He went on to say: “Of course, a true statement of fact is not actionable, but unfortunately, in our law, the onus is on a defendant in a libel action to prove that the statement of fact is true.” The writers group goes far beyond complaining about that so-called reverse onus, and asserts flatly that “truth is no defence.” That not only contradicts Robinette, but most people who write about the subject. Clare Beckton, a former professor at Dalhousie University’s faculty of law, said in The Law and the Media in Canada (1982): “Justification is the defence which maintains that the words which were published were true in substance and in fact. It is an absolute defence and will not even be defeated if it is shown that the words were published with malice.”

Having said their dissenting piece on truth as a defence, the writers also suggest—before setting out what they think a new libel law should contain—that no new libel law is needed because there are already laws in Ontario against malicious falsehood. If taken seriously, as not even they seem to do, that would leave a party claiming defamation having to prove not only that a statement was false, but also that it occurred through malicious intent. In those circumstances, getting redress for just about anything written or spoken would be a forlorn hope.

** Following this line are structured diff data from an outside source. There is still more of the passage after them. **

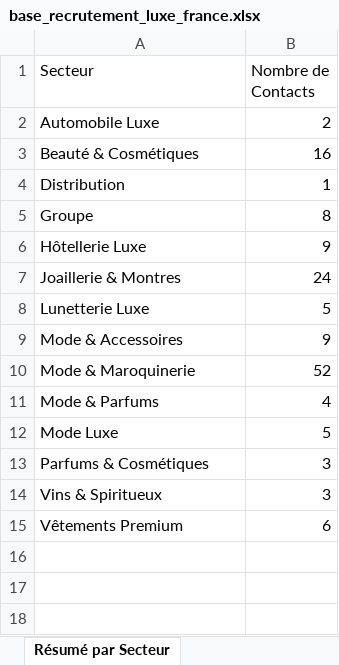
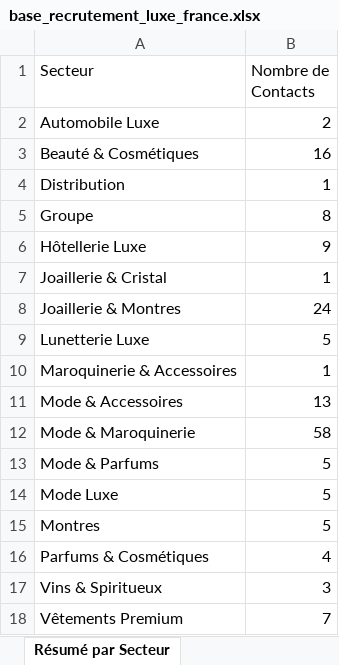
Before and after one commit to karimnaitkaci/choose-france-2026, an Excel workbook: base_recrutement_luxe_france.xlsx, sheet Résumé par Secteur, drawn as a sheet; values as stored, in another font and other column widths than the file's, no borders; addresses are those after the commit; the diff names each change by its address in the sheet, - before the commit and + after, or states it on an @@ line.

```diff
--- a/base_recrutement_luxe_france.xlsx (sheet Résumé par Secteur)
+++ b/base_recrutement_luxe_france.xlsx (sheet Résumé par Secteur)
+row 7: Joaillerie & Cristal | 1
+row 10: Maroquinerie & Accessoires | 1
-B11 (Nombre de Contacts): 9
+B11 (Nombre de Contacts): 13
-B12 (Nombre de Contacts): 52
+B12 (Nombre de Contacts): 58
-B13 (Nombre de Contacts): 4
+B13 (Nombre de Contacts): 5
+row 15: Montres | 5
-B16 (Nombre de Contacts): 3
+B16 (Nombre de Contacts): 4
-B18 (Nombre de Contacts): 6
+B18 (Nombre de Contacts): 7
```
Also changed, not shown: sheet Tous les Contacts, sheet Résumé par Groupe, sheet Résumé par Priorité, 2 other files.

The landmark decision of the U.S. Supreme Court in The New York Times vs. Sullivan did just about that concerning at least public officials in 1964. As Powe comments in his chapter on libel, “In its early days, the ‘actual malice’ standard seemed high enough to preclude all but a minuscule number of judgments.” But later judgments by courts still striving after the right balance between a constitutional right of freedom of expression, and the private right not to have a good reputation blackened, somewhat moderated the 1964 effect. Nevertheless, in the process the burden of proof placed on the media to prove truth when challenged in court disappeared.

It is not an original thought here, but one plucked from Richard Kluger’s 1986 book, The Paper: The Life and Death of the New York Herald Tribune, that the reason for the so-called reverse onus was not “a jurisprudentially unsound one.” The argument had been made ages earlier by the Herald Trib’s own lawyer, E. Douglas Hamilton, who lost only one libel case in 29 years. In a co-authored book, Libel: Rights, Risks, Responsibilities, he depicted the publisher of an alleged libel standing in the shoes of a prosecutor. The libel, if there was one, consisted of someone’s being accused in public of bad conduct. Therefore, the traditional presumption of innocence until proven guilty should lie in favor of the individual against the media entity.

It’s a thought—not that the Writers to Reform the Libel Law are likely to waste much time on it, having decided that, with everyone’s reputation safe in their hands, Ontario could get by even with no libel law at all.